And so it is that many web sites these days seem to spend more time sending telemetry to other companies than they do furnishing content to the people who actually visit. They host so many of other people's advertisements that your ad-blocker is asking for overtime pay. Why do they do it? Because someone persuaded the owners that this was "the right thing to do," and/or promised to pay them a pittance of money.
P.S.: Now, take a look at our HTML. We don't.
Our Advice #1: "Don't Host Any Advertisements, Not Even Your Own."
Internet advertisements are dangerous because they consist of both images and programming. A visitor to your web site is now running software that neither he nor you have any control over. In addition to being profoundly annoying and time-wasting, advertisements are a fast and very efficient way to distribute malware.
Furthermore – "having worked so hard to get the visitor to come to your site, why on earth do you now want him to see a hyperlink that might now take him someplace else?" Especially if you have no idea where it goes?!
You shouldn't even post your own advertising on your site.

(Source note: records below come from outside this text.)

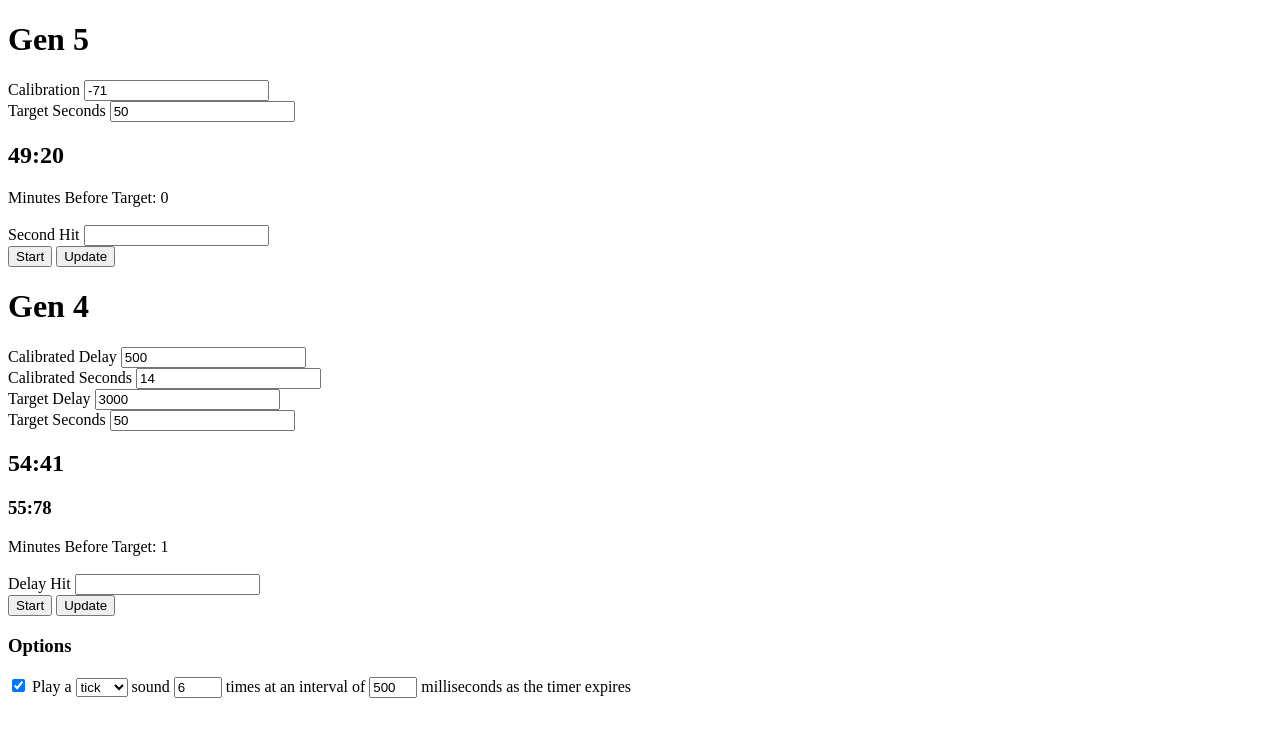
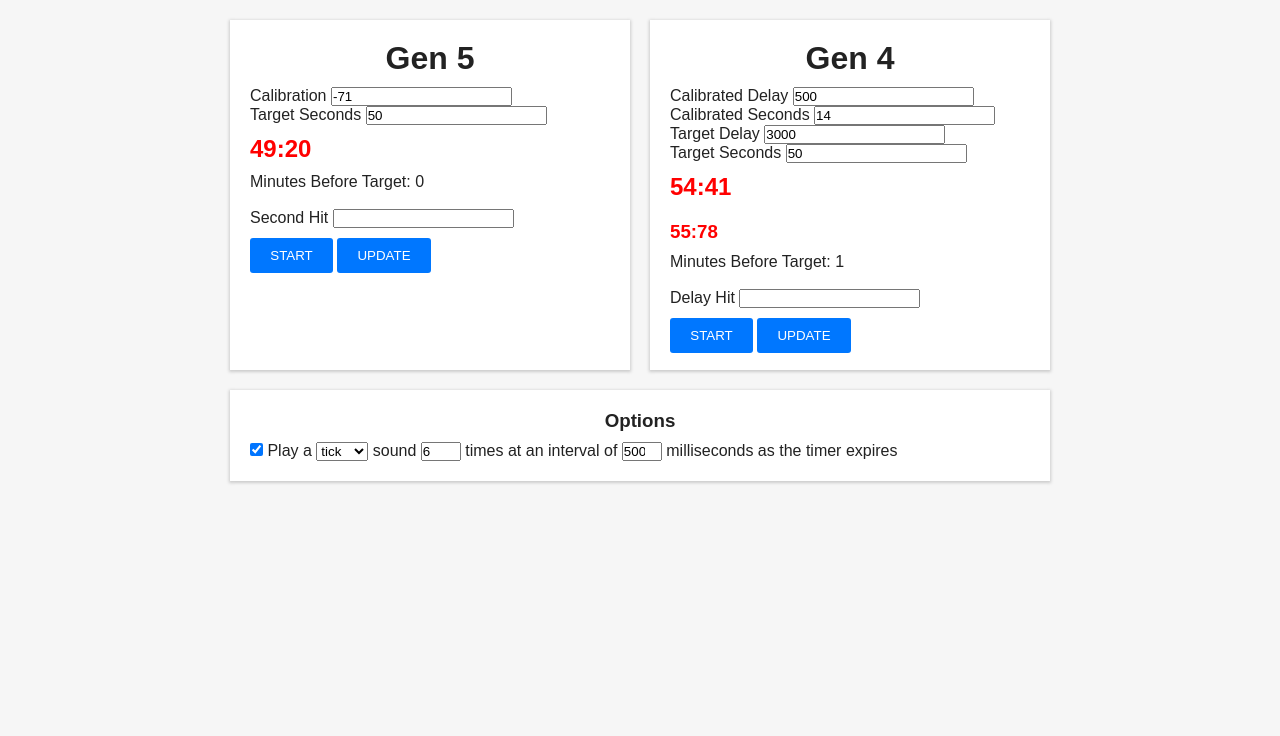
Before and after one commit to not-an-aardvark/rng-timer, a plain HTML site: page index.html in a window 1280 px wide. Drawn offline with Linux system fonts and the light colour scheme.

Commit message:
Styles (#1)

```diff
--- a/index.html
+++ b/index.html
@@ -1,18 +1,20 @@
 <!DOCTYPE html>
 <title>RNG Timer</title>
+<link rel="stylesheet" type="text/css" href="styles.css" />
 <body>
-  <div>
-    <h1>Gen 5</h1>
+ <div id="wrapper">
+  <div class="genfive">
+    <h1 class="head">Gen 5</h1>
     Calibration <input id="gen-5-calibration-input" type="number" oninput="updateGen5TotalTime()" value=-71 /><br>
     Target Seconds <input id="gen-5-target-seconds-input" type="number" oninput="updateGen5TotalTime()" value=50 /><br>
     <h2 id="gen-5-time-remaining">00:00</h2>
     Minutes Before Target: <span id="gen-5-minutes-before">0</span><br><br>
     Second Hit <input id="gen-5-second-hit-input" type="number" /><br>
-    <button id="gen-5-start-button" onclick="gen5Timer.toggle()">Start</button>
-    <button id="gen-5-update-button" onclick="updateGen5Calibration()">Update</button><br>
+    <button id="gen-5-start-button" class="start" onclick="gen5Timer.toggle()">Start</button>
+    <button id="gen-5-update-button" class="update" onclick="updateGen5Calibration()">Update</button><br>
   </div>
-  <div>
-    <h1>Gen 4</h1>
+  <div class="genfour">
+    <h1 class="head">Gen 4</h1>
     Calibrated Delay <input id="gen-4-calibrated-delay-input" type="number" oninput="updateGen4Times()" value=500 /><br>
     Calibrated Seconds <input id="gen-4-calibrated-seconds-input" type="number" oninput="updateGen4Times()" value=14 /><br>
     Target Delay <input id="gen-4-target-delay-input" type="number" oninput="updateGen4Times()" value=3000 /><br>
@@ -21,11 +23,11 @@
     <h3 id="gen-4-time-remaining-2">00:00</h3>
     Minutes Before Target: <span id="gen-4-minutes-before">0</span><br><br>
     Delay Hit <input id="gen-4-delay-hit-input" type="number" /><br>
-    <button id="gen-4-start-button" onclick="toggleGen4Timers()">Start</button>
-    <button id="gen-4-update-button" onclick="updateGen4Calibration()">Update</button>
+    <button id="gen-4-start-button" class="start" onclick="toggleGen4Timers()">Start</button>
+    <button id="gen-4-update-button" class="update" onclick="updateGen4Calibration()">Update</button>
   </div>
-  <div>
-    <h3>Options</h3>
+  <div class="options">
+    <h3 class="head">Options</h3>
     <input type="checkbox" id="countdown-checkbox" checked onclick="updateCountdownOptions()"></input>
     Play a <select id="sound-type-dropdown">
       <option value="tick">tick</option>
@@ -39,6 +41,7 @@
     <input type="number" id="sounds-interval-input" style="width:3em;" value=500>
     milliseconds as the timer expires
   </div>
+ </div>
   <script type="text/javascript" src="https://cdn.rawgit.com/turuslan/HackTimer/5c86bde027e6a328fafc53ed18bdcf1f66be00bc/HackTimer.min.js?raw=true"></script>
   <script type="text/javascript" src="timer.js"></script>
 </body>
--- /dev/null
+++ b/styles.css
@@ -0,0 +1,76 @@
+* {
+	margin: 0;
+	padding: 0;
+	box-sizing: border-box;
+}
+
+body {
+	background-color: #f6f6f6;
+	font-family: sans-serif;
+	color: #222;
+}
+
+#wrapper {
+	margin: 0 auto;
+	width: 820px;
+}
+
+.head {
+	margin-bottom: 10px;
+	text-align: center;
+}
+
+.genfive,
+.genfour,
+.options {
+	margin: 20px 0;
+	padding: 20px;
+	background-color: #fff;
+	box-shadow: 0 1px 3px 1px #ccc;
+}
+
+.genfive,
+.genfour {
+	width: 400px;
+	height: 350px;
+}
+
+.genfive {
+	float: left;
+}
+
+.genfour {
+	float: right;
+}
+
+.options {
+	clear: both;
+}
+
+.start,
+.update {
+	margin-top: 10px;
+	padding: 10px 20px;
+	border: 0;
+	border-radius: 3px;
+	text-transform: uppercase;
+	color: #fff;
+	background-color: #0077ff;
+}
+
+.start:hover,
+.update:hover {
+	background-color: #000;
+	box-shadow: 0 1px 3px 1px #ccc;
+	cursor: pointer;
+}
+.start {
+	width: 83px;
+}
+
+#gen-5-time-remaining,
+#gen-4-time-remaining-1,
+#gen-4-time-remaining-2 {
+	padding: 10px 0;
+	color: #f00;
+}
```
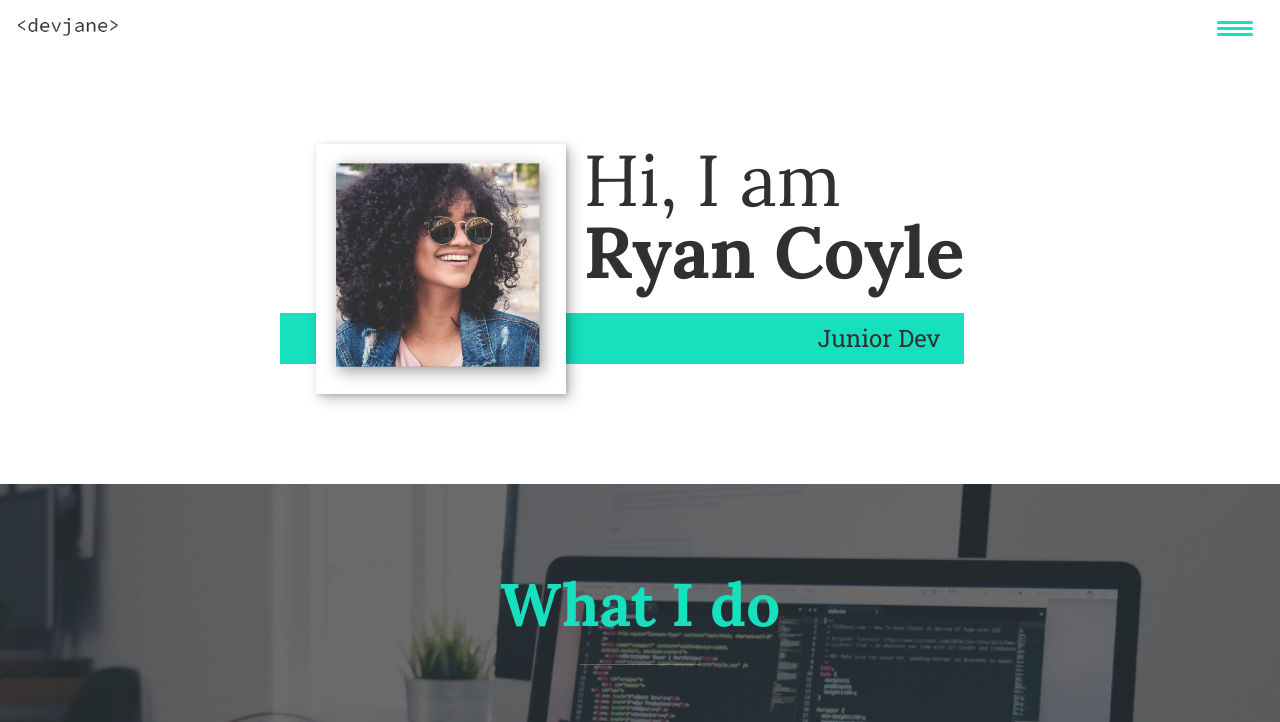
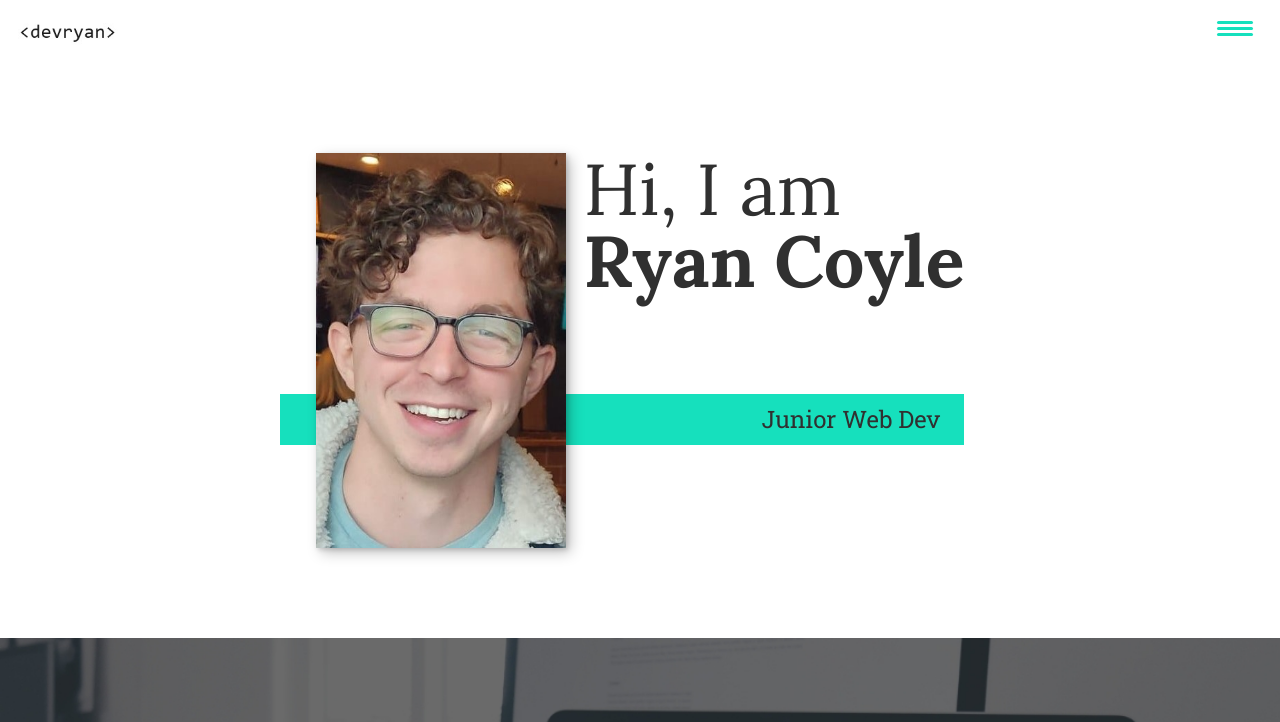
Before and after one commit to RjCoyle20/Portfolio-Website, a website built with Vite: page docs/index.html in a window 1280 px wide. Shown: the top 722 px of the page. Built offline with nearby package versions, Linux system fonts and the light colour scheme; files whose address does not match are found by name.

Commit message:
Added pictures, created logo

```diff
--- a/docs/index.html
+++ b/docs/index.html
@@ -15,7 +15,7 @@
     <body>
         <header>
             <div class="logo">
-                <img src="img/devjane.png" alt="">
+                <img src="img/devryan-logo.jpg" alt="">
             </div>
             <button class="nav-toggle" aria-label="toggle navigation">
                 <span class="hamburger"></span>
@@ -35,8 +35,8 @@
             <h1 class="section__title section__title--intro">
                 Hi, I am <strong>Ryan Coyle</strong>
             </h1>
-            <p class="section__subtitle section__subtitle--intro">Junior Dev</p>
-            <img src="img/dev-jane-01.jpg" alt="a picture of Jane Smith smiling" class="intro__img">
+            <p class="section__subtitle section__subtitle--intro">Junior Web Dev</p>
+            <img src="img/smilingbirthday.jpg" alt="a picture of Ryan Coyle smiling" class="intro__img">
         </section>
 
         <!-- My services -->
@@ -72,7 +72,7 @@
                <p>Lorem ipsum dolor sit amet, consectetur adipiscing elit, sed do eiusmod tempor incididunt ut labore et dolore magna aliqua. Ut enim ad minim veniam, quis nostrud exercitation ullamco laboris nisi ut aliquip ex ea commodo consequat.</p>
             </div>
 
-            <img src="img/devjane-02.jpg" alt="Jane leaning against a bus" class="about-me__img">
+            <img src="img/suitpicture.jpg" alt="Jane leaning against a bus" class="about-me__img">
         </section>
 
         <!-- My Work-->
@@ -135,7 +135,7 @@
         <!-- Footer -->
         <footer class="footer">
             <!-- replace with your own email address -->
-            <a href="mailto:hello@hane.dev" class="footer__link">hello@jane.dev</a>
+            <a href="mailto:rjcoyle20@gmail.com" class="footer__link">rjcoyle20@gmail.com</a>
             <ul class="social-list">
                 <li class="social-list__item">
                     <a class="social-list__link" href="https://codepen.io">
```
Also changed, not shown: docs/img/devRyan.jpg (added), docs/img/devryan-logo.jpg (added), docs/img/smilingbirthday.jpg (added), docs/img/suitpicture.jpg (added).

Once a customer has arrived at your place of business, virtual or otherwise, he has no further need for advertisements to tell him how wonderful your company is.
P.S.: You might have noticed that this web site is "100% advertisement free."
Our Advice #2: "Don't Talk to Strangers, Even When They Talk To You."
We advise you to be quite circumspect concerning details about your business – and your personal life. Don't give information away unless you know to whom it is being furnished, exactly what is being furnished, and the true purpose why this is being done.
- The mere fact that well-known companies are holding their hands out, asking you for information, doesn't mean that you should fill those hands – even if they have engaged "professionals" to insist that you should.
You also should be circumspect about any data that you gather. If you have a legitimate business need to gather it, fully disclose this. Safeguard this information profoundly, even if it doesn't contain a credit-card number and whether or not there's a law demanding it. Never furnish or sell any information that you have gathered to anyone else, even in summary form. Strict laws are coming, and you may as well be on the right side now. (Plus, "it's the right thing to do.")
Good Business is Still Done "The Old-Fashioned Way."
Customers engage with your business, and keep coming back, because you establish and maintain a quality business relationship with them, just as you did back in the good ol' days. They discover you – not by doing a blind keyword search – by using some kind of domain-specific index, such as the Yellow Pages® or a domain-specific website/app such as OpenTable® or Yelp® or something specific to your industry. Perhaps they discover your advertisements or an article written by you in a trade publication. This ordinarily leads them to your web-site, where the initial contact begins to turn into a new customer: a new customer who has already started to learn about the company with whom he will be dealing (and so far it hasn't cost you a cent). Or maybe he picks up the phone because he wants to talk right away to a real human being.
Remember: when you willingly give up data, you also give up control over how the data is used, and you lose its benefits. A potential customer who wants to see your entire product catalog – complete with wholesale(!) and retail prices – should have to engage with you first. He shouldn't be learning everything that there is to know about you, if you have no opportunity to learn anything about him or to begin the sales process. If your product lines are specialized, as most company's product lines are, such a "data dump" is comparatively useless anyway. And if your products come off a slow boat from China and are therefore identical with everyone else who shopped from the same boat, why should you enable a search-engine to anonymously direct customers to the company that's currently offering the lowest price for that effectively-commodity item?
Data is very valuable, so every use that you choose to make of it should be purposeful. Don't give the stuff away. Don't even sell it.